Exercise instructions: Scan the entries below for the word "input". Copy each line that has it.
BEGIN Data to use
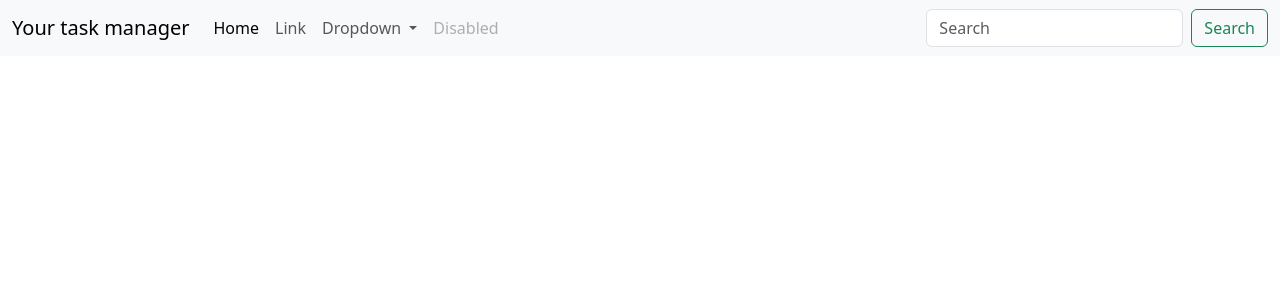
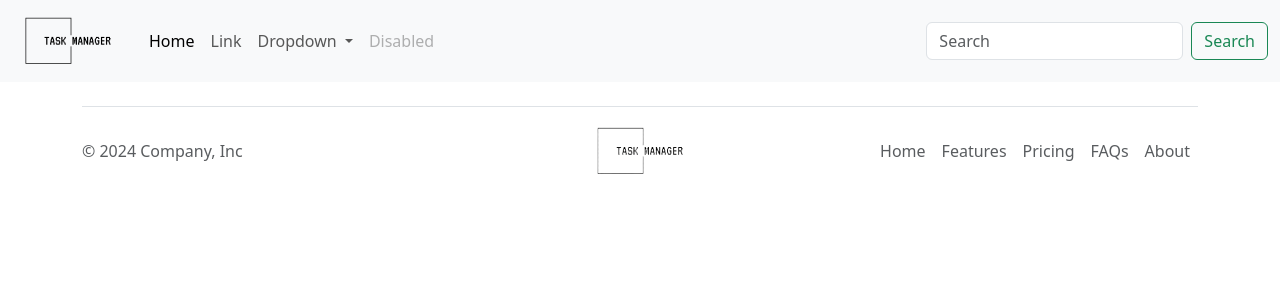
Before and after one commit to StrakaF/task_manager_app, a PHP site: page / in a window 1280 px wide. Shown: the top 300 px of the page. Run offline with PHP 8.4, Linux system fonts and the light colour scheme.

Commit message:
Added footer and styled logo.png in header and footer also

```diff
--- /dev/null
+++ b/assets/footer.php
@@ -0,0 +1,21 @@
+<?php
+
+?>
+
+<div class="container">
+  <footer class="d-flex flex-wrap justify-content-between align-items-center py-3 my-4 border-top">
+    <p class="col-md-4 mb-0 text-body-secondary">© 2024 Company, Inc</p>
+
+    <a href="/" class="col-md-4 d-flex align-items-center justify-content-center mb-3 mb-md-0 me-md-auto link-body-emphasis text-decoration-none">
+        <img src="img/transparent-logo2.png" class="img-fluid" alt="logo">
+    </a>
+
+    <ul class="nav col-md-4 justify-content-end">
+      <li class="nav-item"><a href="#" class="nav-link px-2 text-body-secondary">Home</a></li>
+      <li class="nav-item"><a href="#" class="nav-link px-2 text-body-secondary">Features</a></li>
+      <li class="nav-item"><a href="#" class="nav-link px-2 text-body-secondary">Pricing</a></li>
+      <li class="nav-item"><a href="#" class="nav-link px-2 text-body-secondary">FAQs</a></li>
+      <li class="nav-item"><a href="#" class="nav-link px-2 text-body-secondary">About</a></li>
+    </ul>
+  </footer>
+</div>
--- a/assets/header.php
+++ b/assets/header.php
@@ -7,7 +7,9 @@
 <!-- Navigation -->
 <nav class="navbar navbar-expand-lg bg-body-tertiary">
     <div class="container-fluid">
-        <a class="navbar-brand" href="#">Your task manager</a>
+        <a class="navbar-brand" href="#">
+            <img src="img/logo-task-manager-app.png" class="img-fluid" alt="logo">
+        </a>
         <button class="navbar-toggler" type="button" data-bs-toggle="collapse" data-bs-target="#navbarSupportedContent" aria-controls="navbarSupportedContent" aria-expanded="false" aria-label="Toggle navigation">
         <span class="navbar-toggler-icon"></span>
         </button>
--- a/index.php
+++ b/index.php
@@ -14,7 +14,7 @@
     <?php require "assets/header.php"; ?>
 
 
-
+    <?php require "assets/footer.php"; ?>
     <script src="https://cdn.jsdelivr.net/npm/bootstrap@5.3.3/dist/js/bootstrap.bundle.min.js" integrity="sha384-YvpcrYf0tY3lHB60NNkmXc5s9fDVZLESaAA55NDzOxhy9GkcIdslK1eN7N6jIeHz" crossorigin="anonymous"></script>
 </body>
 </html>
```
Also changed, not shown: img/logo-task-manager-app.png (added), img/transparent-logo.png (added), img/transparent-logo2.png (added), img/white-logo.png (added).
END Data to use
BEGIN Data to use
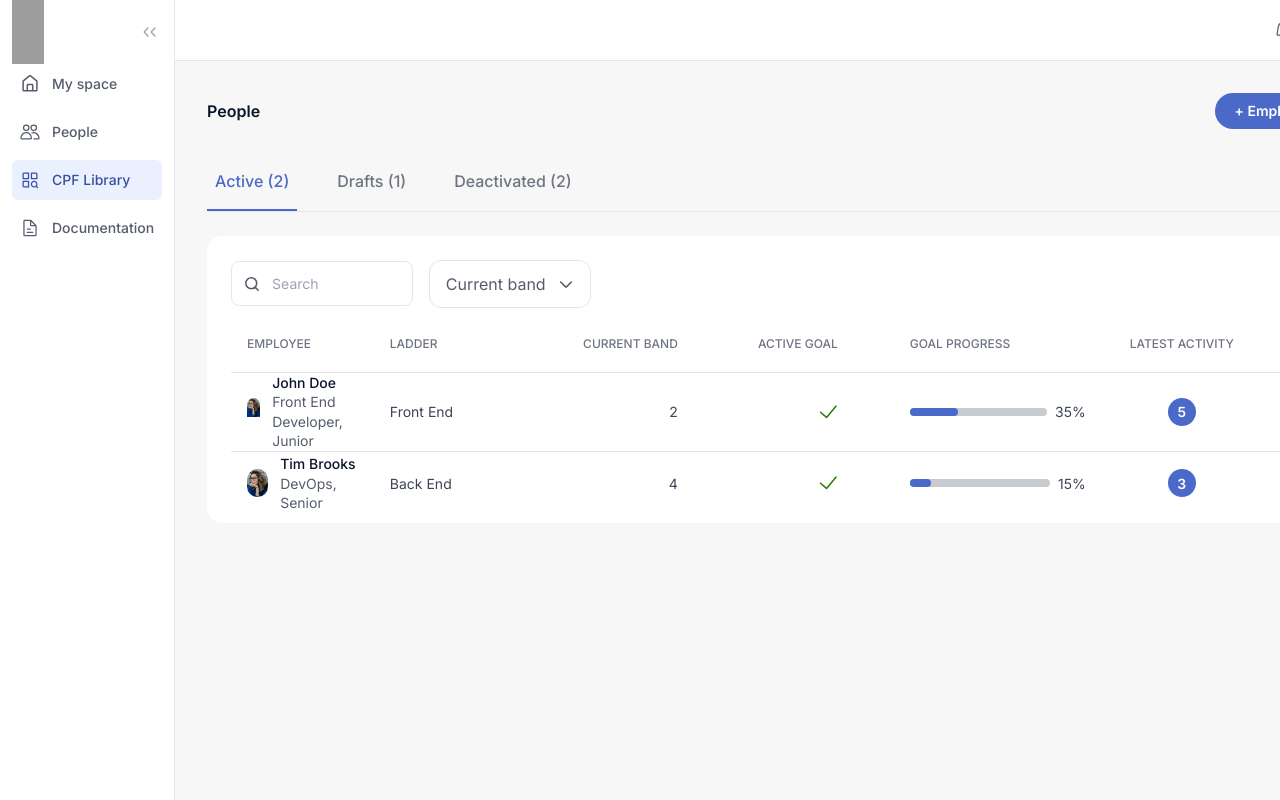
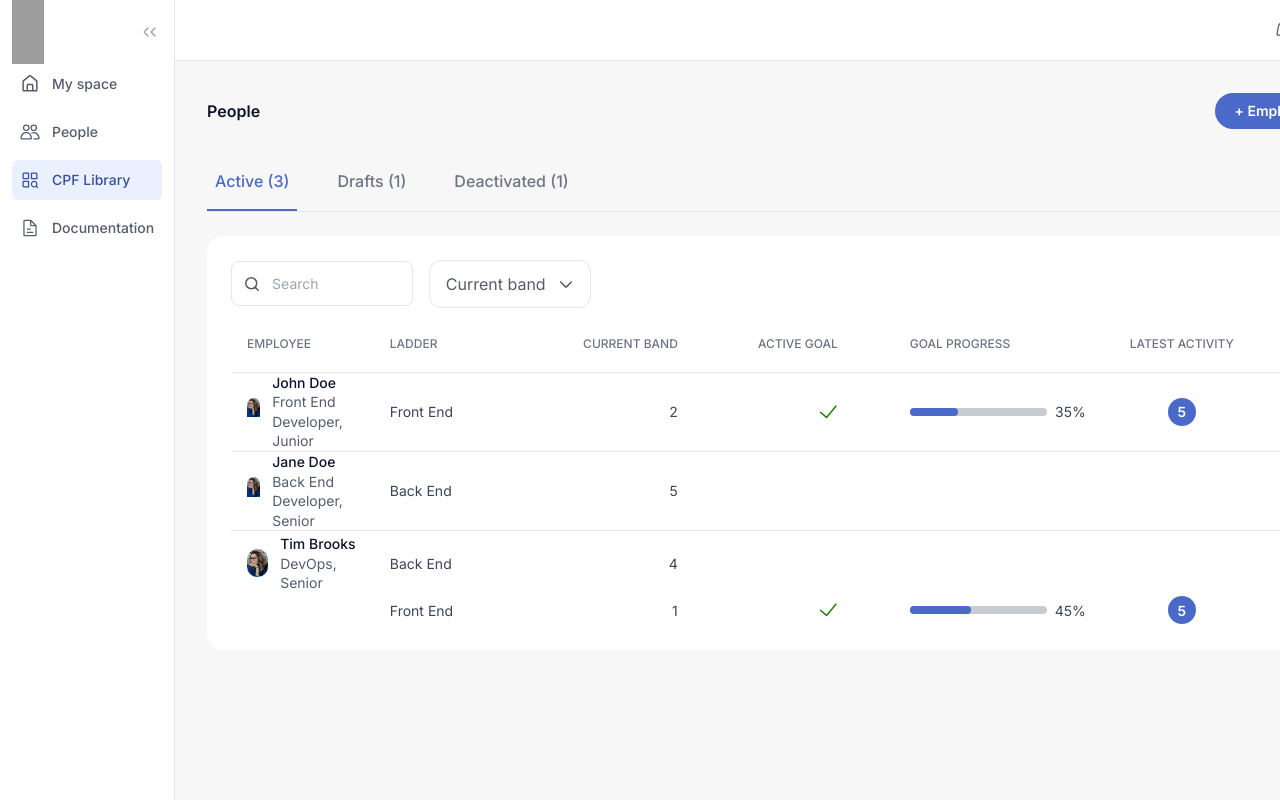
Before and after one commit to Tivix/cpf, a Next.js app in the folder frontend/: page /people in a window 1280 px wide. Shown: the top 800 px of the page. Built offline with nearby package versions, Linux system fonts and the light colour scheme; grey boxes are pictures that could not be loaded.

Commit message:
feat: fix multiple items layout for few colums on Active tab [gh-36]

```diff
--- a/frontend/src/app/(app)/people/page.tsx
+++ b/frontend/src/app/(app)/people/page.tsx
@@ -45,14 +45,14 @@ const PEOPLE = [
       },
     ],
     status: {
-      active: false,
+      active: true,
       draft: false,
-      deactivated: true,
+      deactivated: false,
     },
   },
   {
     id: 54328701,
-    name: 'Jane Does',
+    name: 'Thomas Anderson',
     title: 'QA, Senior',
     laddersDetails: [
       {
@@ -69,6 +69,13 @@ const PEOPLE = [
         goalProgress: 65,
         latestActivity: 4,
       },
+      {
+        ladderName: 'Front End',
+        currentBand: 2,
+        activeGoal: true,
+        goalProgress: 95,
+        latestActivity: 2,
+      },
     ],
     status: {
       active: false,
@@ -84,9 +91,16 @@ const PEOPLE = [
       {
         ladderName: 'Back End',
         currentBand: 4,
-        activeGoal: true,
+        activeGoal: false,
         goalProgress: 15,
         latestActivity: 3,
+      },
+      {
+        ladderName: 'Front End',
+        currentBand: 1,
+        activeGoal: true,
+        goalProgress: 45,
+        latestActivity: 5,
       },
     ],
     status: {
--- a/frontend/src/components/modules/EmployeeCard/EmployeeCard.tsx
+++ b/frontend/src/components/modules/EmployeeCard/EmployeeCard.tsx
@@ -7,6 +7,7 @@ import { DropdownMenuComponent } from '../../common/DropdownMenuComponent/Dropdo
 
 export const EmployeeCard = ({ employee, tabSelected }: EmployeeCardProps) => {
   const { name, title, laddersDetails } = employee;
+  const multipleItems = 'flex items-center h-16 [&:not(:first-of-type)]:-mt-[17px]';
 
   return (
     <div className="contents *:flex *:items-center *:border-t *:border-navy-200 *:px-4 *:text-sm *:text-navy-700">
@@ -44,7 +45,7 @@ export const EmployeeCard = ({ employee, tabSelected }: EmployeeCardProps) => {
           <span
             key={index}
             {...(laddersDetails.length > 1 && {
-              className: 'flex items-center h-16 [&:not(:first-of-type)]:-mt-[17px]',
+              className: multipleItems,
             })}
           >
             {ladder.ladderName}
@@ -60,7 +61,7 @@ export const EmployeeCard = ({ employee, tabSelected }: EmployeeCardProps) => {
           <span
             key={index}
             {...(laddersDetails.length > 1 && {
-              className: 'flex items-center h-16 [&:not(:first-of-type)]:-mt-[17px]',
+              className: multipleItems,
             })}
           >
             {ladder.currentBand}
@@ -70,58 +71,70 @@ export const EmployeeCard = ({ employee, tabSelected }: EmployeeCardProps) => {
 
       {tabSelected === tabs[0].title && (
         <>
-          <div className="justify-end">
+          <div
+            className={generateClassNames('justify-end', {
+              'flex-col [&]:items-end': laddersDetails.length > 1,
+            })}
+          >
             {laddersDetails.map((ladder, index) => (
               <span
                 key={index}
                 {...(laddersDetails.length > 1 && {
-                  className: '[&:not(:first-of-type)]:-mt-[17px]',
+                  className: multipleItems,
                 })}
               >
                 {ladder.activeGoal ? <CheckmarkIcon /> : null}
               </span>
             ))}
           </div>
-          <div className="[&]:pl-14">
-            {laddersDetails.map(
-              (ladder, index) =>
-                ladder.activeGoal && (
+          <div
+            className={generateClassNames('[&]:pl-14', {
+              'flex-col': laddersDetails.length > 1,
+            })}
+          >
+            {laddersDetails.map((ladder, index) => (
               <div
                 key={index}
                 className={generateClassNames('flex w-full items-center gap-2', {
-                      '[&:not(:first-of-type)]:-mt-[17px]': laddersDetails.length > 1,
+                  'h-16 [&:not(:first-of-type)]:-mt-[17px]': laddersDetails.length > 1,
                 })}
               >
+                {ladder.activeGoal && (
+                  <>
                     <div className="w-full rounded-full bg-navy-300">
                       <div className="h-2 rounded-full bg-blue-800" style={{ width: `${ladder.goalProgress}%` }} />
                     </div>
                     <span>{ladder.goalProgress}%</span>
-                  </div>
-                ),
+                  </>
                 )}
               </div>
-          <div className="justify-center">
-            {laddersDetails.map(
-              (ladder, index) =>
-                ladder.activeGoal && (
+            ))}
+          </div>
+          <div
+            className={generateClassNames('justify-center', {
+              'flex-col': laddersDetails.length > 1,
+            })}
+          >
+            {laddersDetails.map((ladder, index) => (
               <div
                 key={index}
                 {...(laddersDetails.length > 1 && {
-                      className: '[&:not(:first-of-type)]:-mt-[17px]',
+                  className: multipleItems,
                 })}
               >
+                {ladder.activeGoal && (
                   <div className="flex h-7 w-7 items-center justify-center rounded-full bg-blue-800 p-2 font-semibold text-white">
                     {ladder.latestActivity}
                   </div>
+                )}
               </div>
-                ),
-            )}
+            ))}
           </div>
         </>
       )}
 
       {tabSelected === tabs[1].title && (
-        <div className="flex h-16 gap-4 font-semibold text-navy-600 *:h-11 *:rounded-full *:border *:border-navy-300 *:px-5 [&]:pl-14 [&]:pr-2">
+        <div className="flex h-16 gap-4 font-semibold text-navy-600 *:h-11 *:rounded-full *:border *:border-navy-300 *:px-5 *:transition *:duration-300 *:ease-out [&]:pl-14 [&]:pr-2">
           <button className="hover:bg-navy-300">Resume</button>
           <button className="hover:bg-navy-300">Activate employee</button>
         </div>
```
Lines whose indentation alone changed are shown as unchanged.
END Data to use
BEGIN Data to use
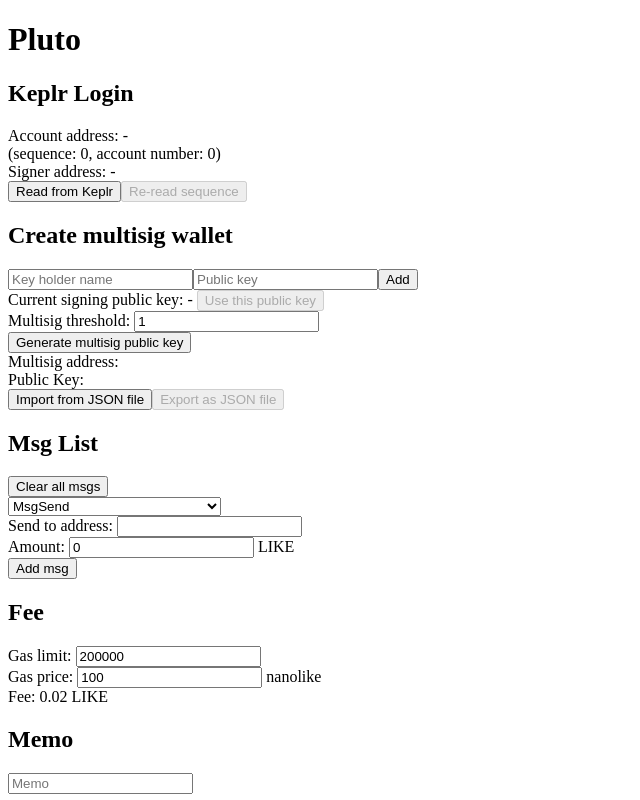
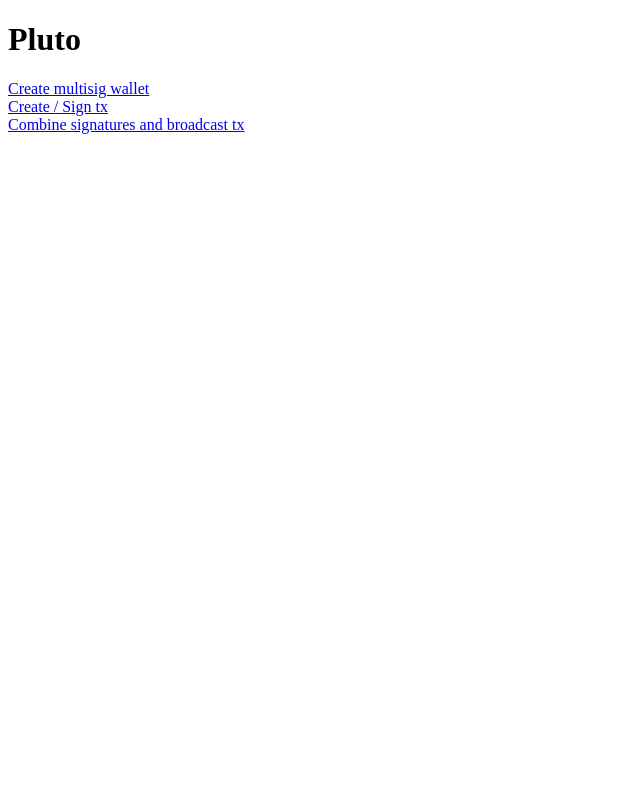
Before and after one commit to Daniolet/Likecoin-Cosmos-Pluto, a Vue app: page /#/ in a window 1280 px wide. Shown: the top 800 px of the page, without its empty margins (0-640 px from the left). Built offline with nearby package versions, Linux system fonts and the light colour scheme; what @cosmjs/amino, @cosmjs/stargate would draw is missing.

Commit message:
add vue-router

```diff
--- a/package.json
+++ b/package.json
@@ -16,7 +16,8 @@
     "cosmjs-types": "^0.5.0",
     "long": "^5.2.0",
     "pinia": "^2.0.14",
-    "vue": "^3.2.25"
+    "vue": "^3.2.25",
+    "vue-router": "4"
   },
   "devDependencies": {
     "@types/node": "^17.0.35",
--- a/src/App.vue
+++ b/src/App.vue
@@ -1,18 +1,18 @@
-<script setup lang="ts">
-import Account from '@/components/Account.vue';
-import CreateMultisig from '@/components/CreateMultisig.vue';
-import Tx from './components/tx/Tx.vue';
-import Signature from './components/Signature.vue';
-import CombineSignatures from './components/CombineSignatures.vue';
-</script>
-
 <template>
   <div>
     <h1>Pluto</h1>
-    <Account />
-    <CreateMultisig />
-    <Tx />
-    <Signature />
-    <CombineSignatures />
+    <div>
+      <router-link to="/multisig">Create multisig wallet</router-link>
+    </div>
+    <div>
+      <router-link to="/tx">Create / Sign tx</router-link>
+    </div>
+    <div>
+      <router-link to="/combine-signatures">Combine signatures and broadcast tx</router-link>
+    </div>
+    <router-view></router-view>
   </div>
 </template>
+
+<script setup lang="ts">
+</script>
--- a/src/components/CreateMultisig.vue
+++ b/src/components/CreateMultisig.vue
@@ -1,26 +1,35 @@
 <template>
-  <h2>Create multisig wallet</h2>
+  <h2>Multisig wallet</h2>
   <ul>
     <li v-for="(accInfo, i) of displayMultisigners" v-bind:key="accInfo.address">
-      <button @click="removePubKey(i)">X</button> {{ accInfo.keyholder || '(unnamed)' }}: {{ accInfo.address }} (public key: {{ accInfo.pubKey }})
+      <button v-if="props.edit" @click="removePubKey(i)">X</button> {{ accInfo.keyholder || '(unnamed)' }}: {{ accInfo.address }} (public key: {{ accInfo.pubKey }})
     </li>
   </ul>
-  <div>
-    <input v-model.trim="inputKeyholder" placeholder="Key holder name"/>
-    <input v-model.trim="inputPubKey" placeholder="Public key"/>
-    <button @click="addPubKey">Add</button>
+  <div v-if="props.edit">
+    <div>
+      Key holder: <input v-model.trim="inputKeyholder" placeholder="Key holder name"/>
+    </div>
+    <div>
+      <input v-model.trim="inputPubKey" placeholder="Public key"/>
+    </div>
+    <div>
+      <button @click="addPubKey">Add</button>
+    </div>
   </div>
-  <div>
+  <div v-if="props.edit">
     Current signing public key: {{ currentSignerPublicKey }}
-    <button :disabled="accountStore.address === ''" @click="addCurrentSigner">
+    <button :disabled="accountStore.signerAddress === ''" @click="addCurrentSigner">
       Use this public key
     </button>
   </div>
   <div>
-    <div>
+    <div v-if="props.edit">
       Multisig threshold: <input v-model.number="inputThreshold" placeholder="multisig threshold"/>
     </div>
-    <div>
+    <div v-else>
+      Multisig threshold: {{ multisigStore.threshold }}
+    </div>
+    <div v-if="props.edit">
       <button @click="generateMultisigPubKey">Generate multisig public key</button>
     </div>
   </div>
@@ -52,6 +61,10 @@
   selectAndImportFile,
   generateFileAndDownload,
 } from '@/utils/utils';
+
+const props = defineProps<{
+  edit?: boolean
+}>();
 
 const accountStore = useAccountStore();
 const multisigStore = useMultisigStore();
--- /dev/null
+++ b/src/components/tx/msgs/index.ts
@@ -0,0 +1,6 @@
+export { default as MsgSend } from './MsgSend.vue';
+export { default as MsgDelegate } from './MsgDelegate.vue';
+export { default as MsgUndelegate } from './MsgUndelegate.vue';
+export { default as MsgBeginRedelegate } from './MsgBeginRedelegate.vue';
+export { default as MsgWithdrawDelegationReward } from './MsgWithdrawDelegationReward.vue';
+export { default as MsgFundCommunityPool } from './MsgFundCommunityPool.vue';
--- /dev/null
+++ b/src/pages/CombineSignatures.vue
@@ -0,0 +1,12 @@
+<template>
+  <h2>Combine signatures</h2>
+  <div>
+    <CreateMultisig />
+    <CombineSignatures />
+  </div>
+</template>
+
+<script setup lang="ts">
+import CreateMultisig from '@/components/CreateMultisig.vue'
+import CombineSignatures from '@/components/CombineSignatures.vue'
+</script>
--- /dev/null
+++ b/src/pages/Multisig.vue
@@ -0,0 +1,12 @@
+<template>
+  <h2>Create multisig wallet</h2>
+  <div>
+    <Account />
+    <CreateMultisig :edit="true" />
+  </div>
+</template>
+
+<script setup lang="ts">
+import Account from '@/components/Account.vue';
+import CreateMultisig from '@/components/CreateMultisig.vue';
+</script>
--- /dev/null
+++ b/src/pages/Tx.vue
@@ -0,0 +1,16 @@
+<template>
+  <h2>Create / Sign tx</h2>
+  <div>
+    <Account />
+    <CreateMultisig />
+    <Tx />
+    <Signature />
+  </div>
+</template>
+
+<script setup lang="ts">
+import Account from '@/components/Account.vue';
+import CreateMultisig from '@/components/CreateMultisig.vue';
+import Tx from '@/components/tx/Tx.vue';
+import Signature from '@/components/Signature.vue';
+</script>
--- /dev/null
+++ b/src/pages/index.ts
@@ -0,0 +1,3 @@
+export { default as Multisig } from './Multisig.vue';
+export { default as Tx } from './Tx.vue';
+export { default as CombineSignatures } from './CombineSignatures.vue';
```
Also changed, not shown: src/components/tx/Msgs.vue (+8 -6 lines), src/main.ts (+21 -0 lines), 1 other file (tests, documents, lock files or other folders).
END Data to use
Answer box:
-    <input v-model.trim="inputKeyholder" placeholder="Key holder name"/>
-    <input v-model.trim="inputPubKey" placeholder="Public key"/>
+      Key holder: <input v-model.trim="inputKeyholder" placeholder="Key holder name"/>
+      <input v-model.trim="inputPubKey" placeholder="Public key"/>
       Multisig threshold: <input v-model.number="inputThreshold" placeholder="multisig threshold"/>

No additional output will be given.